Before-and-after change data:
======

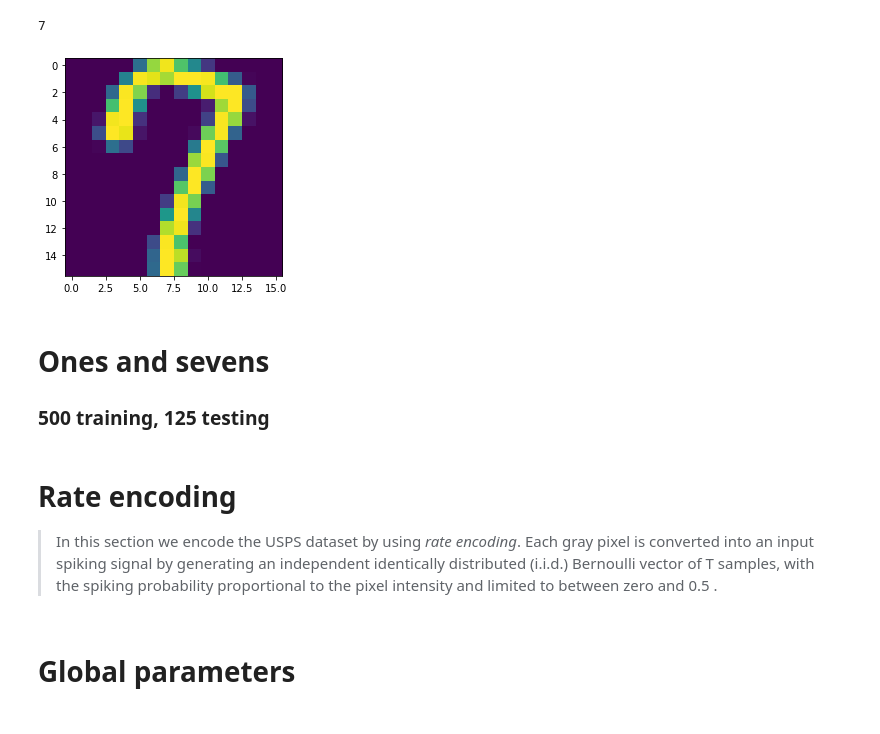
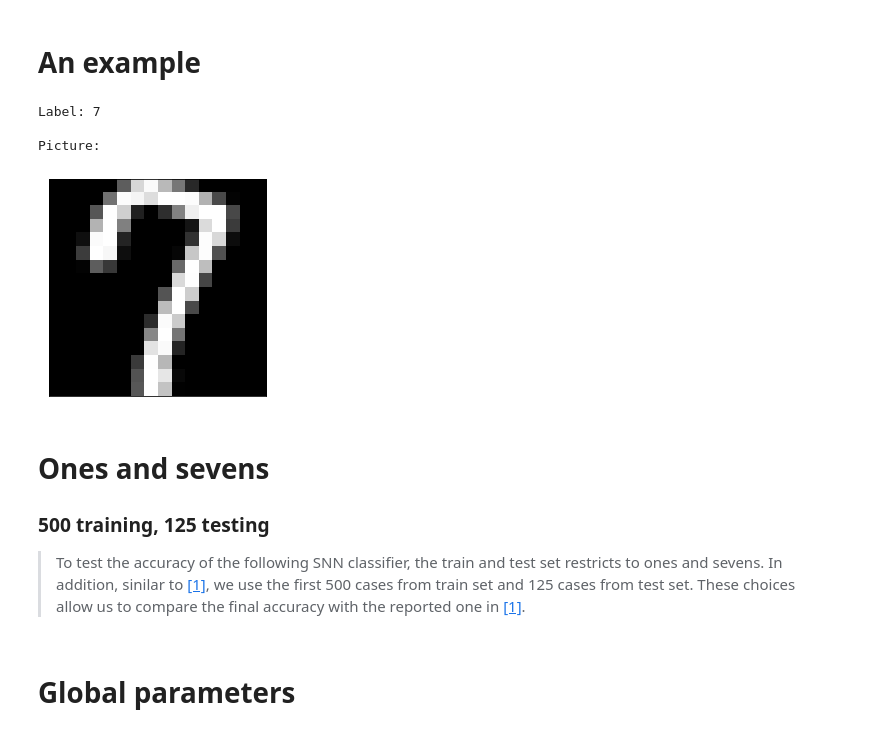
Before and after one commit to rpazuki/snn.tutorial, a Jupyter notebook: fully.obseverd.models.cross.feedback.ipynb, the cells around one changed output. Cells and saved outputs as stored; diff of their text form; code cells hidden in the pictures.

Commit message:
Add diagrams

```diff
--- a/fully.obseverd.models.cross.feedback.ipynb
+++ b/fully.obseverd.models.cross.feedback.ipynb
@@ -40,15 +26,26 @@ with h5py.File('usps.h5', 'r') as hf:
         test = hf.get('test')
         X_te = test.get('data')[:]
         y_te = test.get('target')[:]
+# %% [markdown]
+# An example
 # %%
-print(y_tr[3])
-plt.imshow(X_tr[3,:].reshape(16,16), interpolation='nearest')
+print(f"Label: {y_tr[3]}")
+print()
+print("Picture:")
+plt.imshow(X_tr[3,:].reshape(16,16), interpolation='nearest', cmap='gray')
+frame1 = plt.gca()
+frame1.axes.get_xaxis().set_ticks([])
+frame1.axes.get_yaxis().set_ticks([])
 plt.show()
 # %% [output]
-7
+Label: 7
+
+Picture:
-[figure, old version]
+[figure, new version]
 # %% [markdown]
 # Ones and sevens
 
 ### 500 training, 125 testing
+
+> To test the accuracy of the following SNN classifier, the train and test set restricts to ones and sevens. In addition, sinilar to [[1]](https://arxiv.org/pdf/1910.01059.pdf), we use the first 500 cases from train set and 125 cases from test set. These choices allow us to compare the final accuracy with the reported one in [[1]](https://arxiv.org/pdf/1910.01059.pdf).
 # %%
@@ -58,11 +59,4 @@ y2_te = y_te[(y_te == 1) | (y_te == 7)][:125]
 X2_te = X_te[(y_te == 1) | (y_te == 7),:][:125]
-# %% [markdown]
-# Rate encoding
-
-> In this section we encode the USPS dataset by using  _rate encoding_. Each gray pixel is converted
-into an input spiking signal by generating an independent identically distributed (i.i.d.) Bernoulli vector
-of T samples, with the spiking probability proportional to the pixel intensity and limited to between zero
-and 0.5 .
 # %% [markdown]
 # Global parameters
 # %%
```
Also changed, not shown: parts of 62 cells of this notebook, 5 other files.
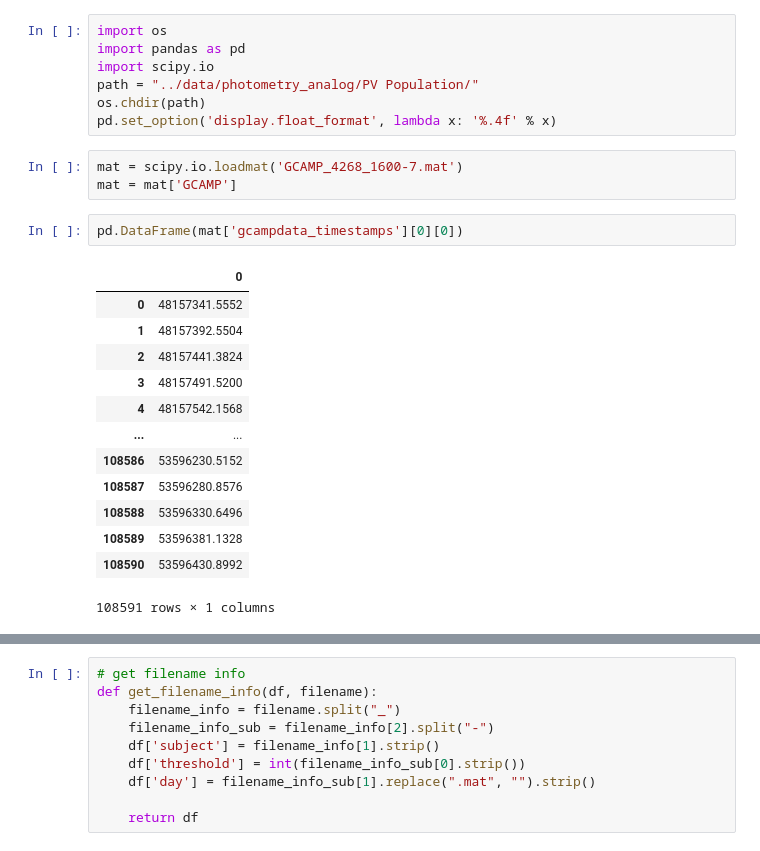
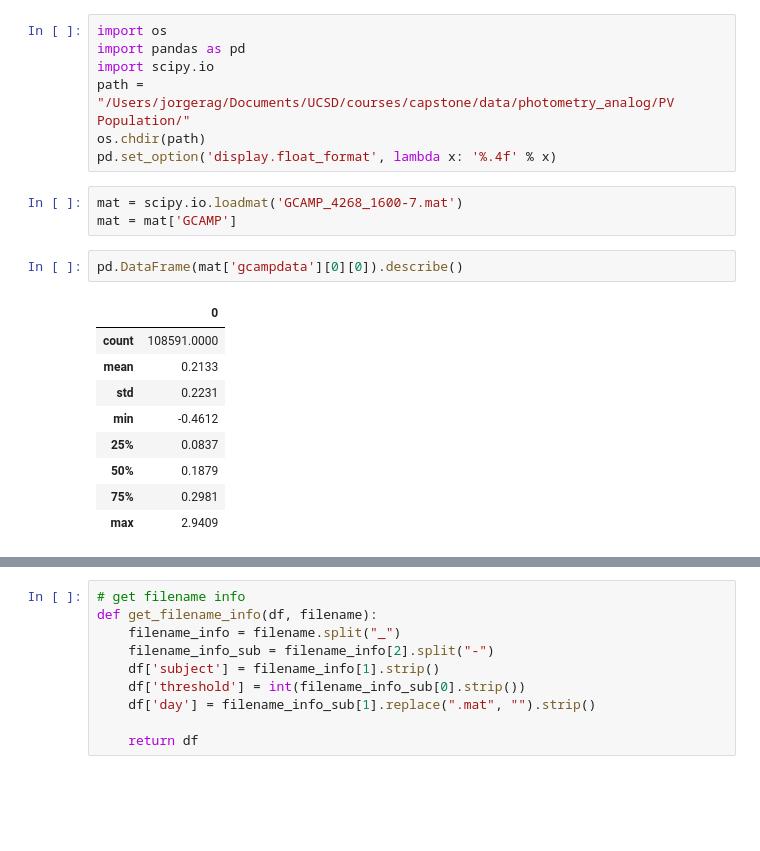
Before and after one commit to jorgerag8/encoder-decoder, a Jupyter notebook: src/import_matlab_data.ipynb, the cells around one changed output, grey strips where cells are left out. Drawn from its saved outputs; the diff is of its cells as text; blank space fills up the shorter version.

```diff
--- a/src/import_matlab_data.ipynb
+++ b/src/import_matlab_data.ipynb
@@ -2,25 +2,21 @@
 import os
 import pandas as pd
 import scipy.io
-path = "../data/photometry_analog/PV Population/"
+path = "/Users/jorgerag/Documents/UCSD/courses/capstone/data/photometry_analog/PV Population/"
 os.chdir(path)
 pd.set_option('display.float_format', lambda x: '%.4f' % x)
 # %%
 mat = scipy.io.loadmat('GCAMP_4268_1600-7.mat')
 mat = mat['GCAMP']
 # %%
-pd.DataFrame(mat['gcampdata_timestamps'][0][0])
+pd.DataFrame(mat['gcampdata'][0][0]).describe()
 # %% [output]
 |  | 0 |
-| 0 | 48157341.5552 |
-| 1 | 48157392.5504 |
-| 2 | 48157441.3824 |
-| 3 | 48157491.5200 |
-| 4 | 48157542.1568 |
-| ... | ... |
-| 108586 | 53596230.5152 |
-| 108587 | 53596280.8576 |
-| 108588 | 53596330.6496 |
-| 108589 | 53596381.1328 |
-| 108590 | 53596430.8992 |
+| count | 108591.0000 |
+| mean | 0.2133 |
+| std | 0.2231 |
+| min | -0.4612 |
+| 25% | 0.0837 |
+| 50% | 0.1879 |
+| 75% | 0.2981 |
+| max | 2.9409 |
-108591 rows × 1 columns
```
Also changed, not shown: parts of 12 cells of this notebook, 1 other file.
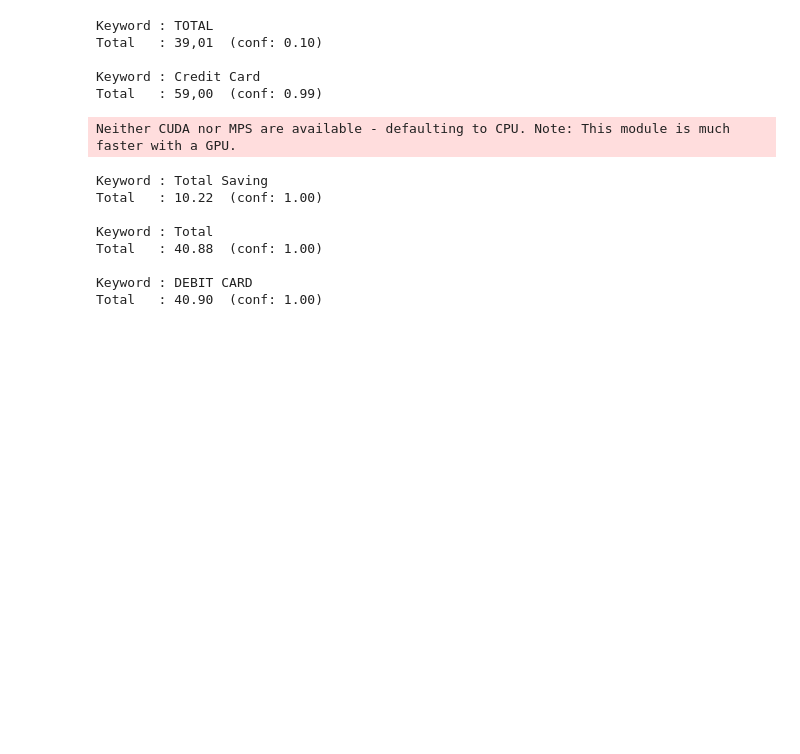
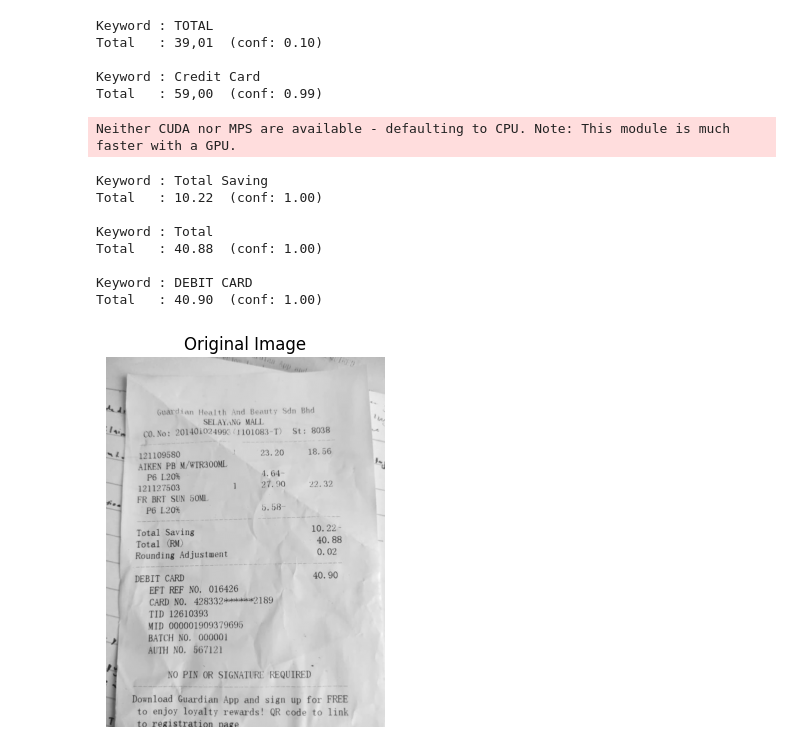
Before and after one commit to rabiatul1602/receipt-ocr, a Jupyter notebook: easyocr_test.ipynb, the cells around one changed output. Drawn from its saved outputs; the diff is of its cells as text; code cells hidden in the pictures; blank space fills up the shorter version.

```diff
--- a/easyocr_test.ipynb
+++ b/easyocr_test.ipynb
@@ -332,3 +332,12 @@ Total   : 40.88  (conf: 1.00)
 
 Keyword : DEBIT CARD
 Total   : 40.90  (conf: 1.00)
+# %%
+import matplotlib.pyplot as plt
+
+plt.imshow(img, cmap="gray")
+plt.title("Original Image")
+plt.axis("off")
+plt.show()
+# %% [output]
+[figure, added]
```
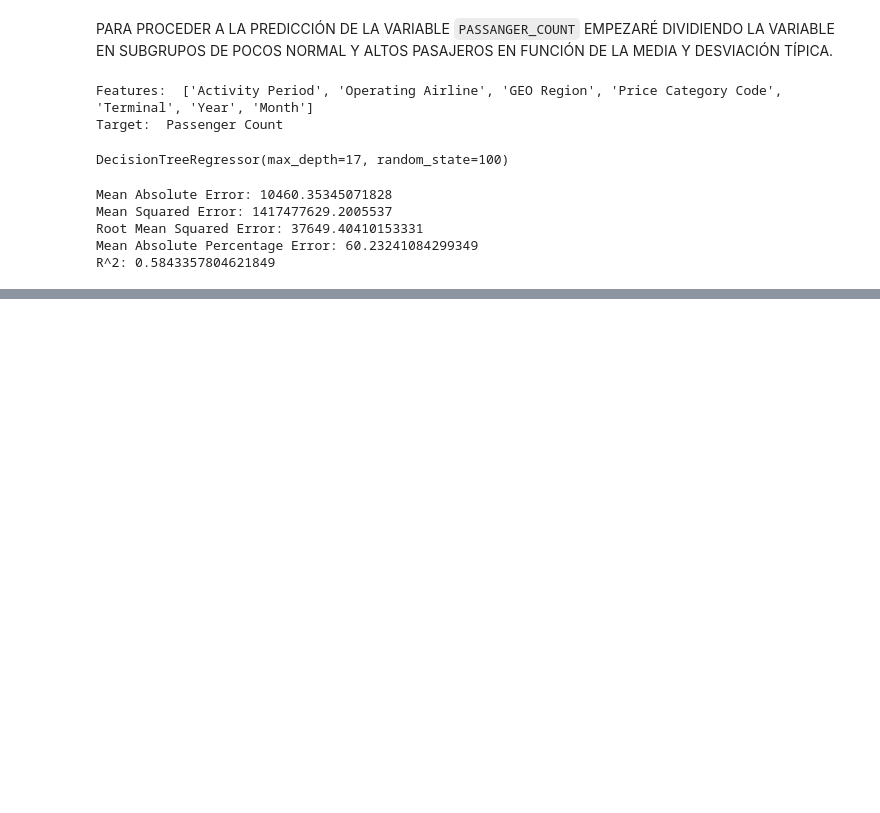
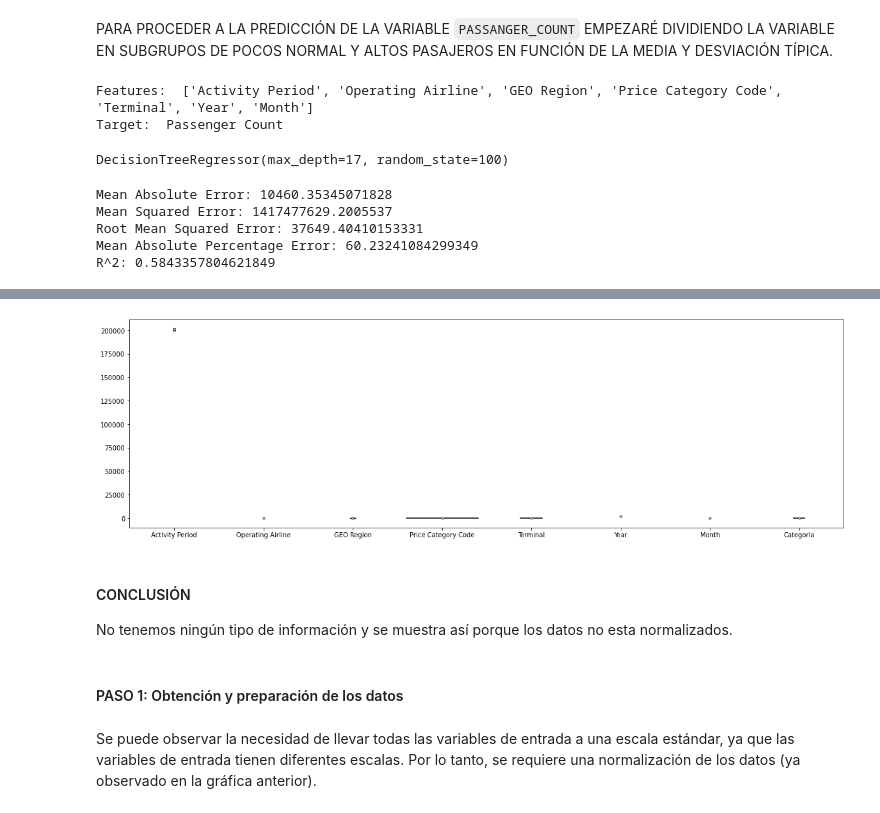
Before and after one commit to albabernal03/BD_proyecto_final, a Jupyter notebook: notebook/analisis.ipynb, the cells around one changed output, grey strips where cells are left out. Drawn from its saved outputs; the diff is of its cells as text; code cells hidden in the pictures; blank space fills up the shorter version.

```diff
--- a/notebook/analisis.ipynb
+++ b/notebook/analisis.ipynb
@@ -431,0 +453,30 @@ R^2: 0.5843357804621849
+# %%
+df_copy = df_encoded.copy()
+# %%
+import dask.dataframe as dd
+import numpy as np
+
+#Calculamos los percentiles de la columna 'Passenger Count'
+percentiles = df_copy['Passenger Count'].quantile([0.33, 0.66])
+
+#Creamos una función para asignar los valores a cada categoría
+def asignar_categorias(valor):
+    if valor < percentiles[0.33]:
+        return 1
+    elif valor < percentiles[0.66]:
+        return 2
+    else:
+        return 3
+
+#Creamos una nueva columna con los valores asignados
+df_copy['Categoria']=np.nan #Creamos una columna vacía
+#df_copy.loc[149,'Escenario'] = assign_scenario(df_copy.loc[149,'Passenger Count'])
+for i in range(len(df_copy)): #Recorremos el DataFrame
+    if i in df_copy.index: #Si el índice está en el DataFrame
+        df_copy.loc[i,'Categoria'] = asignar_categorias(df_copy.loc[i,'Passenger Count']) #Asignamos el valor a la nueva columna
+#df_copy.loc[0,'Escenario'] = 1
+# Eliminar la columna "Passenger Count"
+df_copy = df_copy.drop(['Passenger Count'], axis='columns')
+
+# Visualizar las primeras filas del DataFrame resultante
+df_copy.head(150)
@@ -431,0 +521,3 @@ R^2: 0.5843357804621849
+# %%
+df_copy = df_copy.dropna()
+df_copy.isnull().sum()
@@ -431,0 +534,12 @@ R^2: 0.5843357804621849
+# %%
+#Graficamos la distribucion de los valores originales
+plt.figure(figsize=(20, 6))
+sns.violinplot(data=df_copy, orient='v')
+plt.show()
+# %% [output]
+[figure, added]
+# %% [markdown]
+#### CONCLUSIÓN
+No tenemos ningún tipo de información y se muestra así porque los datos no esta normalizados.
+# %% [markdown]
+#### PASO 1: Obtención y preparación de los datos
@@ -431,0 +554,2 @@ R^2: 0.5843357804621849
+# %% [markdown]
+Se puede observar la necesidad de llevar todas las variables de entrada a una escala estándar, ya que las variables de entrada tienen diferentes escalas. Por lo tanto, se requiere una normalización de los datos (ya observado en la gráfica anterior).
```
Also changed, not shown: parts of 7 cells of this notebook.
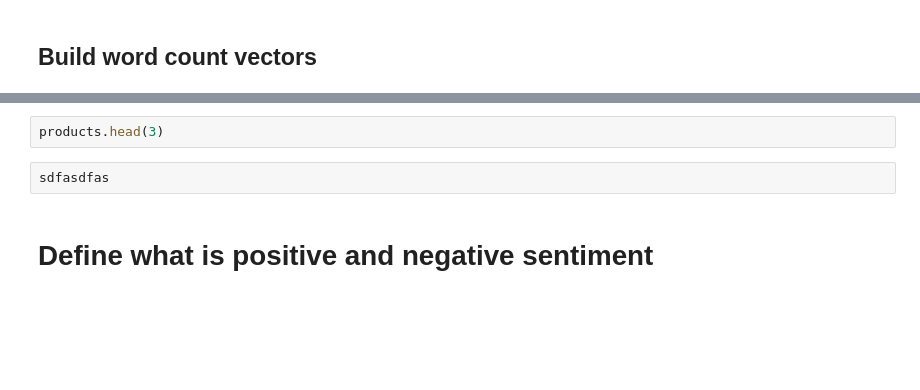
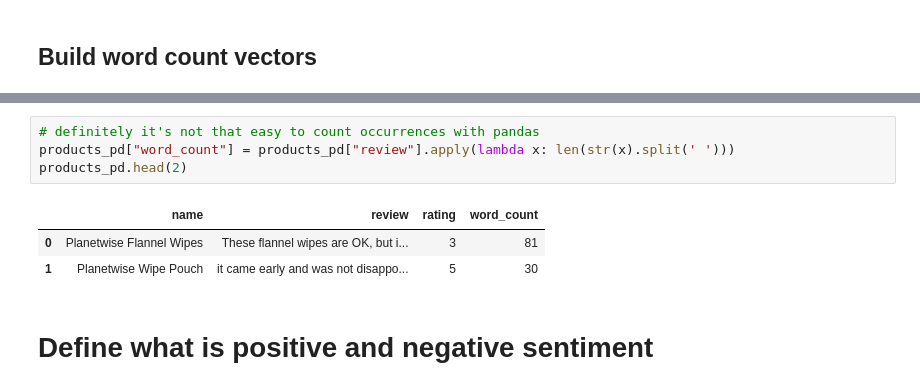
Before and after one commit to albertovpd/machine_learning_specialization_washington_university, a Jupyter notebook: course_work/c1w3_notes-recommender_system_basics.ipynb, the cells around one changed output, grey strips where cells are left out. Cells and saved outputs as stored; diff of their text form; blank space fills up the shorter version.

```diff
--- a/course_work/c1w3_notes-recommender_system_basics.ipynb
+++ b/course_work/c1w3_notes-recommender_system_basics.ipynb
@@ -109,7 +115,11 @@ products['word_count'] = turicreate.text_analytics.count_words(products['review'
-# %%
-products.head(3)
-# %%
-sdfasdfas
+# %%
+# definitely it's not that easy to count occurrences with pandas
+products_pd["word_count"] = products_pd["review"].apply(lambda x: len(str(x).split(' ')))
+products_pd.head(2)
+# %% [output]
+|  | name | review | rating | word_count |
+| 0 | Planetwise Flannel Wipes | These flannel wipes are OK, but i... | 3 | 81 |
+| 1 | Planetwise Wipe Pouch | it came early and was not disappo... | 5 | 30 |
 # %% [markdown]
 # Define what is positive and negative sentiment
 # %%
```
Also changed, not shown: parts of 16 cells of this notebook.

======

Assignment.
Filter the records above down to the lines containing "parts".

Response.
Also changed, not shown: parts of 62 cells of this notebook, 5 other files.
Also changed, not shown: parts of 12 cells of this notebook, 1 other file.
Also changed, not shown: parts of 7 cells of this notebook.
Also changed, not shown: parts of 16 cells of this notebook.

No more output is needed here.